Listening to him, whatever be his reasons and motives, will help, says N Sathiya Moorthy.


At a media house function in New Delhi, Union Minister Nitin Gadkari called upon all political parties 'introspect'.

He went on to declare that Jawaharlal Nehru and Atal Bihari Vajpayee were 'ideal leaders'.

It was the first time that a senior Bharatiya Janata Party leader in Prime Minister Narendra Modi's time was hailing Nehru. It was also possibly the first time that a BJP leader was remembering Vajpayee other than on his birth and death anniversaries.

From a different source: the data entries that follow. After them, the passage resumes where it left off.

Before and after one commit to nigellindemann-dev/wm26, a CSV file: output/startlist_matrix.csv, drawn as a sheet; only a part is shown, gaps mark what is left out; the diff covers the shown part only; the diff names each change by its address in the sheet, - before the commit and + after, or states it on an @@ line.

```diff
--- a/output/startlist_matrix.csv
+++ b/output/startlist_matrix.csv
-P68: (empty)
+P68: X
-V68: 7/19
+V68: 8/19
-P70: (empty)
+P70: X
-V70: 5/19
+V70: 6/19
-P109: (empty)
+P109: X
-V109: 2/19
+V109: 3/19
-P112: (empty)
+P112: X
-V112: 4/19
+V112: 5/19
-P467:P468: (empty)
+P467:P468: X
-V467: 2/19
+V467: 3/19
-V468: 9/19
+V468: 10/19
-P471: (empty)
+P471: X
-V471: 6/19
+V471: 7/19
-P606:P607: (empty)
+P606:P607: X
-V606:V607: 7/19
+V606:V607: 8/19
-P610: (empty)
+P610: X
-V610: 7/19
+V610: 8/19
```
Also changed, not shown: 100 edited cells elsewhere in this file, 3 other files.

If Gadkari's observations did not reach the intended audience, that was because the mainline media and the social media were preoccupied with Afghanistan. They still are. His party leadership is not known for projecting multiplicity of views and multitude of ideas for their social media handlers to give Gadkari's observations a wide reach.

For the party, truth hurts. Greater the truth, greater the hurt.

It is possible Gadkari's statement is not altruist. Whether or not he harbours personal ambitions, his inconvenient statements ahead of the Lok Sabha polls of 2014 and 2019 did give the impression that he (too) was angling for the prime minister's job.

On both occasions, he was seen as a 'compromise candidate' if the BJP-NDA could not cross the 'magic figure' of 272 Lok Sabha seats. On both occasions, the 'Modi magic' worked overwhelmingly, and the question of an alternative prime ministerial candidate did not arise at all.

Gadkari's speech came in the context of a whole parliamentary session getting washed out in the Opposition ruckus in both Houses. Unlike his party colleagues, Gadkari did not stop with accusing only the multi-party Opposition. Though not overtly, by implication he indicated that the ruling party too has to change its style of functioning.

It begins with Vice President and Rajya Sabha Chairman M Venkaiah Naidu. He shed real tears over the repeated disruption of the house. Now a non-partisan, non-party person, Naidu forgot his own conduct, along with those of his erstwhile BJP colleagues in both houses of Parliament before Vajpayee became prime minister for a second and more memorable third term (1998-2004).

Unlike the present day, they were all minority governments. At times, they felt wary of engaging the Opposition in a serious debate, maybe. But not the Modi government, which has a brutal majority especially in the Lok Sabha. Letting the Opposition have its say and the government having its way is the prudent way out, under the circumstances.

Jawaharlal Nehru's image as a true democrat may have owed also to similar realities of his time. Still, he had to suffer constant pinpricks from ginger groups within the ruling Congress party.

In her time, Indira Gandhi had the Young Turks from within the party lending greater credibility to the Opposition's multiple charges. So when the Emergency was proclaimed, Congress MPs Chandra Shekhar, Mohan Dharia, Krishan Kant and Lakshmikanthamma too were incarcerated.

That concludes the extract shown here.